*Recorded information*
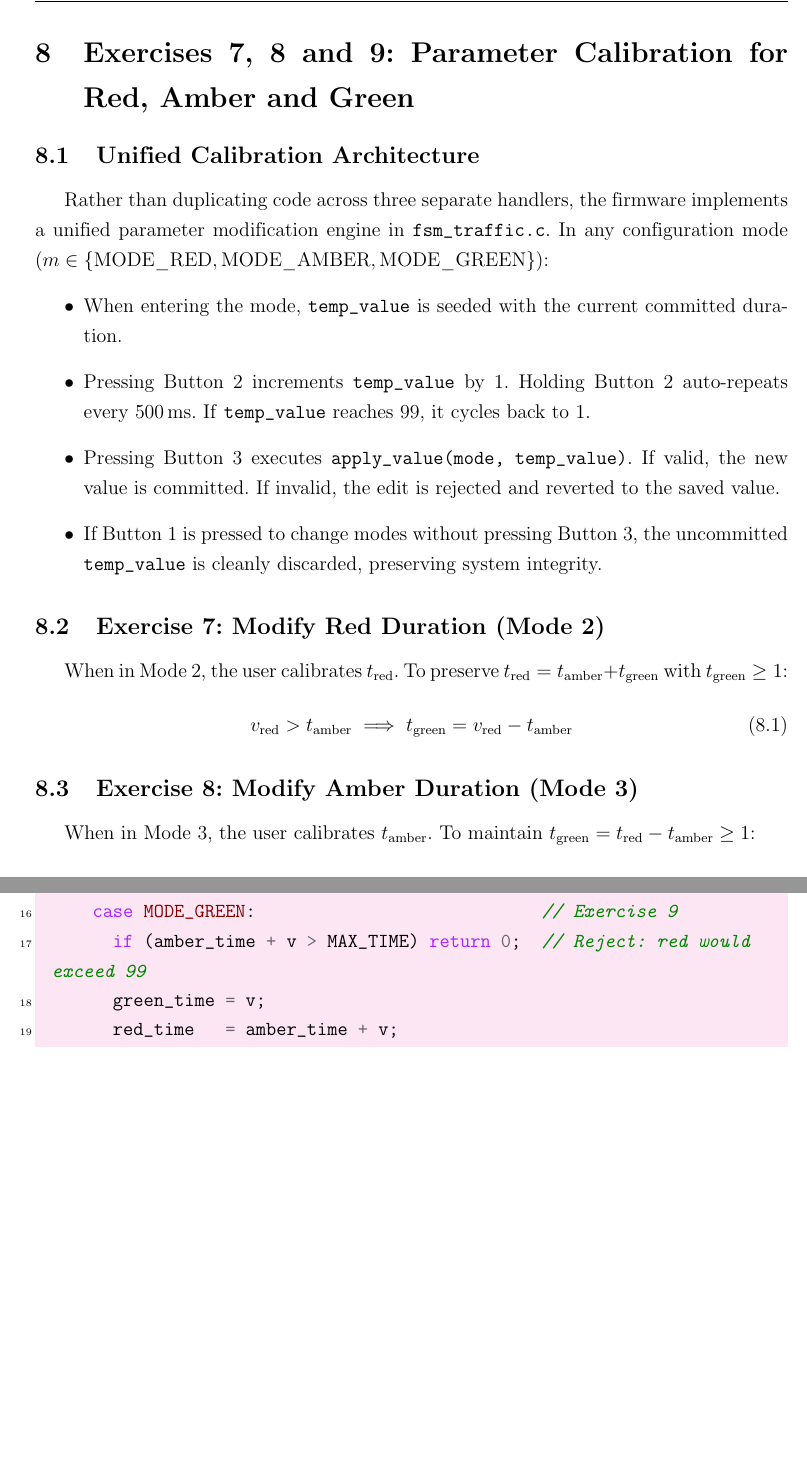
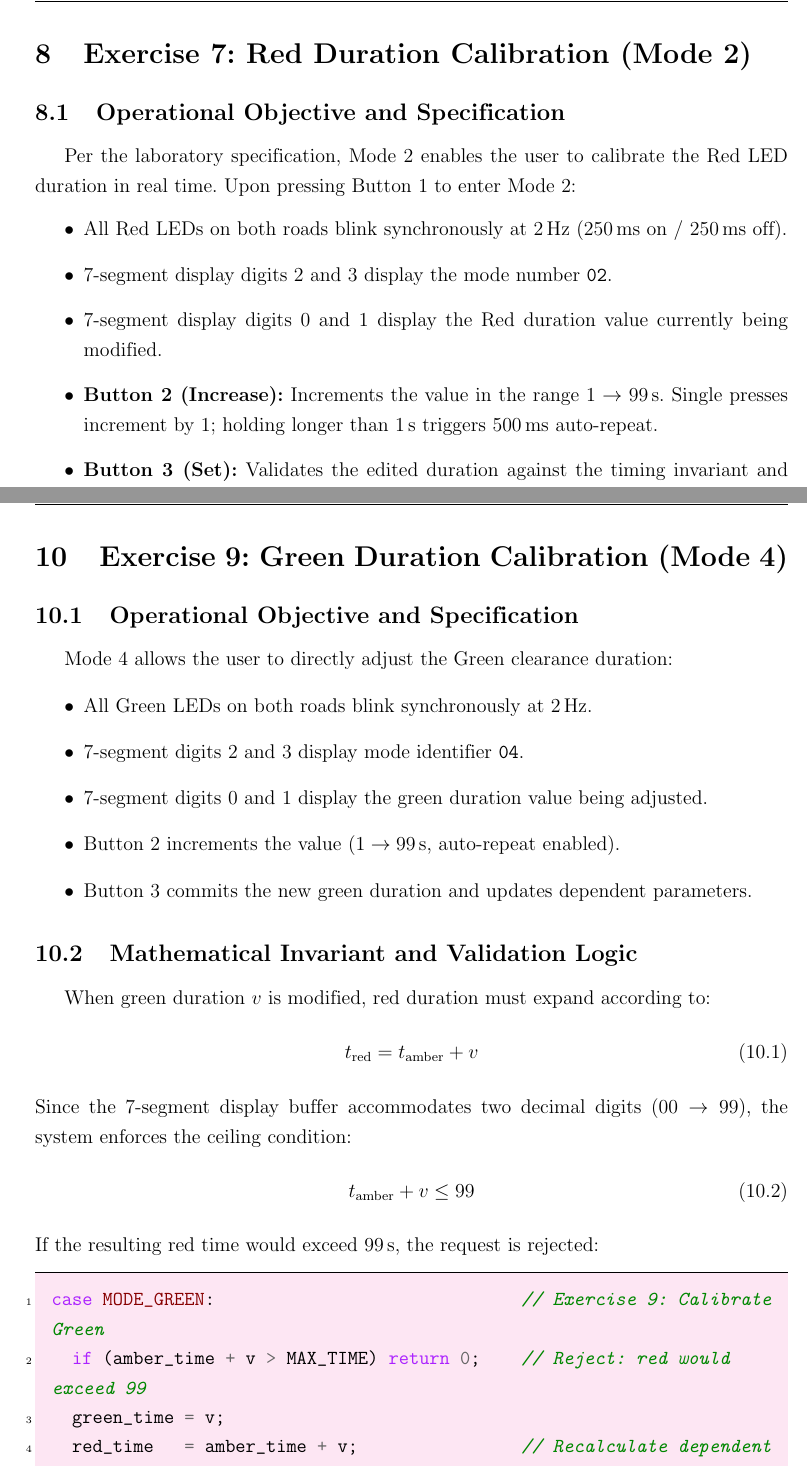
Before and after one commit to aulequangtri/microprocessor_lab, a LaTeX document (Lab3/main.tex): two parts of pages 24 and 25 of 30 before the commit and two parts of pages 24 and 26 of 31 after it, joined at a grey line, cut at the place of the change, the shorter picture padded with empty space. Compiled offline with pdfLaTeX.

Commit message:
Refine Lab 3 report: 1-to-1 exercise breakdown, eliminate all LaTeX warnings and overfull hboxes

```diff
--- a/Lab3/main.tex
+++ b/Lab3/main.tex
@@ -3,6 +3,7 @@
 \usepackage{graphicx}
 \usepackage{hyperref}
 \usepackage{float}
+\usepackage{array}
 \usepackage{amsmath}
 \usepackage{amssymb}
 \usepackage{tikz}
@@ -533,20 +553,22 @@ void toggle_color(Color_t c)
 }
 \end{code}
 
+
 \newpage
-\section{Exercises 7, 8 and 9: Parameter Calibration for Red, Amber and Green}
+\section{Exercise 7: Red Duration Calibration (Mode 2)}
 
-\subsection{Unified Calibration Architecture}
-Rather than duplicating code across three separate handlers, the firmware implements a unified parameter modification engine in \texttt{fsm\_traffic.c}. In any configuration mode ($m \in \{\text{MODE\_RED}, \text{MODE\_AMBER}, \text{MODE\_GREEN}\}$):
+\subsection{Operational Objective and Specification}
+Per the laboratory specification, Mode 2 enables the user to calibrate the Red LED duration in real time. Upon pressing Button 1 to enter Mode 2:
 \begin{itemize}
-    \item When entering the mode, \texttt{temp\_value} is seeded with the current committed duration.
-    \item Pressing Button 2 increments \texttt{temp\_value} by 1. Holding Button 2 auto-repeats every $500\,\text{ms}$. If \texttt{temp\_value} reaches 99, it cycles back to 1.
-    \item Pressing Button 3 executes \texttt{apply\_value(mode, temp\_value)}. If valid, the new value is committed. If invalid, the edit is rejected and reverted to the saved value.
-    \item If Button 1 is pressed to change modes without pressing Button 3, the uncommitted \texttt{temp\_value} is cleanly discarded, preserving system integrity.
+    \item All Red LEDs on both roads blink synchronously at $2\,\text{Hz}$ ($250\,\text{ms}$ on / $250\,\text{ms}$ off).
+    \item 7-segment display digits 2 and 3 display the mode number \texttt{02}.
+    \item 7-segment display digits 0 and 1 display the Red duration value currently being modified.
+    \item \textbf{Button 2 (Increase):} Increments the value in the range $1 \to 99\,\text{s}$. Single presses increment by 1; holding longer than $1\,\text{s}$ triggers $500\,\text{ms}$ auto-repeat.
+    \item \textbf{Button 3 (Set):} Validates the edited duration against the timing invariant and commits the new setting.
 \end{itemize}
 
-\subsection{Exercise 7: Modify Red Duration (Mode 2)}
-When in Mode 2, the user calibrates $t_{\text{red}}$. To preserve $t_{\text{red}} = t_{\text{amber}} + t_{\text{green}}$ with $t_{\text{green}} \ge 1$:
+\subsection{Mathematical Invariant and Validation Logic}
+The intersection timing invariant $t_{\text{red}} = t_{\text{amber}} + t_{\text{green}}$ requires that any newly proposed red duration $v$ satisfies:
 \begin{equation}
-    v_{\text{red}} > t_{\text{amber}} \implies t_{\text{green}} = v_{\text{red}} - t_{\text{amber}}
+    v > t_{\text{amber}} \implies t_{\text{green}} = v - t_{\text{amber}} \ge 1\,\text{s}
 \end{equation}
@@ -553,3 +576 @@ When in Mode 2, the user calibrates $t_{\text{red}}$. To preserve $t_{\text{red}
 
-\subsection{Exercise 8: Modify Amber Duration (Mode 3)}
-When in Mode 3, the user calibrates $t_{\text{amber}}$. To maintain $t_{\text{green}} = t_{\text{red}} - t_{\text{amber}} \ge 1$:
@@ -562,4 +616,23 @@ When in Mode 4, the user calibrates $t_{\text{green}}$. To keep $t_{\text{red}}
+\section{Exercise 9: Green Duration Calibration (Mode 4)}
+
+\subsection{Operational Objective and Specification}
+Mode 4 allows the user to directly adjust the Green clearance duration:
+\begin{itemize}
+    \item All Green LEDs on both roads blink synchronously at $2\,\text{Hz}$.
+    \item 7-segment digits 2 and 3 display mode identifier \texttt{04}.
+    \item 7-segment digits 0 and 1 display the green duration value being adjusted.
+    \item Button 2 increments the value ($1 \to 99\,\text{s}$, auto-repeat enabled).
+    \item Button 3 commits the new green duration and updates dependent parameters.
+\end{itemize}
+
+\subsection{Mathematical Invariant and Validation Logic}
+When green duration $v$ is modified, red duration must expand according to:
 \begin{equation}
-    t_{\text{amber}} + v_{\text{green}} \le 99 \implies t_{\text{red}} = t_{\text{amber}} + v_{\text{green}}
+    t_{\text{red}} = t_{\text{amber}} + v
 \end{equation}
+Since the 7-segment display buffer accommodates two decimal digits ($00 \to 99$), the system enforces the ceiling condition:
+\begin{equation}
+    t_{\text{amber}} + v \le 99
+\end{equation}
+If the resulting red time would exceed $99\,\text{s}$, the request is rejected:
 
@@ -567,30 +639,11 @@ When in Mode 4, the user calibrates $t_{\text{green}}$. To keep $t_{\text{red}}
 \begin{code}{c}
-static uint8_t apply_value(Mode_t m, uint8_t v)
-{
-  switch (m) {
-    case MODE_RED:                              // Exercise 7
-      if (v <= amber_time) return 0;            // Reject: green would be <= 0
-      red_time   = v;
-      green_time = v - amber_time;
+case MODE_GREEN:                              // Exercise 9: Calibrate Green
+  if (amber_time + v > MAX_TIME) return 0;    // Reject: red would exceed 99
+  green_time = v;
+  red_time   = amber_time + v;                // Recalculate dependent red time
   return 1;
+\end{code}
 
-    case MODE_AMBER:                            // Exercise 8
-      if (v >= red_time) return 0;              // Reject: green would be <= 0
-      amber_time = v;
-      green_time = red_time - amber_time;
-      return 1;
-
-    case MODE_GREEN:                            // Exercise 9
-      if (amber_time + v > MAX_TIME) return 0;  // Reject: red would exceed 99
-      green_time = v;
-      red_time   = amber_time + v;
-      return 1;
-
-    default:
-      return 0;
-  }
-}
-\end{code}
 
 \newpage
 \section{Exercise 10: Complete Integration and Test Verification}
```
Also changed, not shown: Lab3/2453300_Lab3.pdf, Lab3/main.pdf, Lab3/main.tex (117 more changed lines). Lines whose indentation alone changed are shown as unchanged.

*What you are asked to do*
Look through the data above for the string "temp" and copy every line where it appears.

*Written solution*
-    \item When entering the mode, \texttt{temp\_value} is seeded with the current committed duration.
-    \item Pressing Button 2 increments \texttt{temp\_value} by 1. Holding Button 2 auto-repeats every $500\,\text{ms}$. If \texttt{temp\_value} reaches 99, it cycles back to 1.
-    \item Pressing Button 3 executes \texttt{apply\_value(mode, temp\_value)}. If valid, the new value is committed. If invalid, the edit is rejected and reverted to the saved value.
-    \item If Button 1 is pressed to change modes without pressing Button 3, the uncommitted \texttt{temp\_value} is cleanly discarded, preserving system integrity.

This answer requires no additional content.